### What the task asks
Output each record verbatim, with pictures left out.

### Listed records

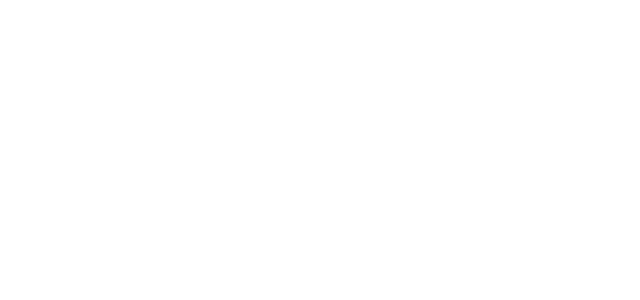
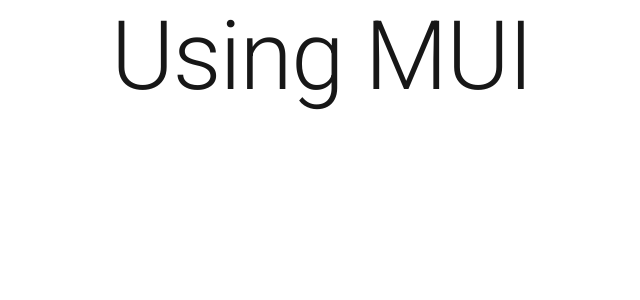
Before and after one commit to dmit-2008/dmit2008-A02-winter-2025, a Next.js app in the folder 06-nextjs-mui-component-library/components-mui-example/: page / in a window 1280 px wide. Shown: the top 300 px of the page, without its empty margins (103-743 px from the left). Built offline with nearby package versions, Linux system fonts and the light colour scheme.

Commit message:
class progress pushed

```diff
--- a/06-nextjs-mui-component-library/components-mui-example/package.json
+++ b/06-nextjs-mui-component-library/components-mui-example/package.json
@@ -11,6 +11,7 @@
   "dependencies": {
     "@emotion/react": "^11.14.0",
     "@emotion/styled": "^11.14.0",
+    "@fontsource/roboto": "^5.1.1",
     "@mui/material": "^6.4.2",
     "next": "15.1.6",
     "react": "^19.0.0",
--- a/06-nextjs-mui-component-library/components-mui-example/pages/_app.js
+++ b/06-nextjs-mui-component-library/components-mui-example/pages/_app.js
@@ -1,3 +1,9 @@
+// import the font.
+import '@fontsource/roboto/300.css';
+import '@fontsource/roboto/400.css';
+import '@fontsource/roboto/500.css';
+import '@fontsource/roboto/700.css';
+
 import "@/styles/globals.css";
 
 export default function App({ Component, pageProps }) {
--- a/06-nextjs-mui-component-library/components-mui-example/pages/index.js
+++ b/06-nextjs-mui-component-library/components-mui-example/pages/index.js
@@ -2,6 +2,9 @@
 // take a look at the "component" prop on the container component
 import Container from '@mui/material/Container';
 // use Typography component with a variant prop of h1
+// go to these docs https://mui.com/material-ui/react-typography/
+import Typography from '@mui/material/Typography';
+
 // write the title "Using MUI"
 
 export default function Home() {
@@ -15,7 +18,14 @@
         maxWidth="md"
         component="main"
       >
-
+        {/* variant is what it looks like and the component again like
+        above is the element it will render to */}
+        <Typography
+          variant="h1"
+          component="h1"
+        >
+          Using MUI
+        </Typography>
       </Container>
     </div>
   );
```
Also changed, not shown: 1 other file (tests, documents, lock files or other folders).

### Task answer
Before and after one commit to dmit-2008/dmit2008-A02-winter-2025, a Next.js app in the folder 06-nextjs-mui-component-library/components-mui-example/: page / in a window 1280 px wide. Shown: the top 300 px of the page, without its empty margins (103-743 px from the left). Built offline with nearby package versions, Linux system fonts and the light colour scheme.

Commit message:
class progress pushed

```diff
--- a/06-nextjs-mui-component-library/components-mui-example/package.json
+++ b/06-nextjs-mui-component-library/components-mui-example/package.json
@@ -11,6 +11,7 @@
   "dependencies": {
     "@emotion/react": "^11.14.0",
     "@emotion/styled": "^11.14.0",
+    "@fontsource/roboto": "^5.1.1",
     "@mui/material": "^6.4.2",
     "next": "15.1.6",
     "react": "^19.0.0",
--- a/06-nextjs-mui-component-library/components-mui-example/pages/_app.js
+++ b/06-nextjs-mui-component-library/components-mui-example/pages/_app.js
@@ -1,3 +1,9 @@
+// import the font.
+import '@fontsource/roboto/300.css';
+import '@fontsource/roboto/400.css';
+import '@fontsource/roboto/500.css';
+import '@fontsource/roboto/700.css';
+
 import "@/styles/globals.css";
 
 export default function App({ Component, pageProps }) {
--- a/06-nextjs-mui-component-library/components-mui-example/pages/index.js
+++ b/06-nextjs-mui-component-library/components-mui-example/pages/index.js
@@ -2,6 +2,9 @@
 // take a look at the "component" prop on the container component
 import Container from '@mui/material/Container';
 // use Typography component with a variant prop of h1
+// go to these docs https://mui.com/material-ui/react-typography/
+import Typography from '@mui/material/Typography';
+
 // write the title "Using MUI"
 
 export default function Home() {
@@ -15,7 +18,14 @@
         maxWidth="md"
         component="main"
       >
-
+        {/* variant is what it looks like and the component again like
+        above is the element it will render to */}
+        <Typography
+          variant="h1"
+          component="h1"
+        >
+          Using MUI
+        </Typography>
       </Container>
     </div>
   );
```
Also changed, not shown: 1 other file (tests, documents, lock files or other folders).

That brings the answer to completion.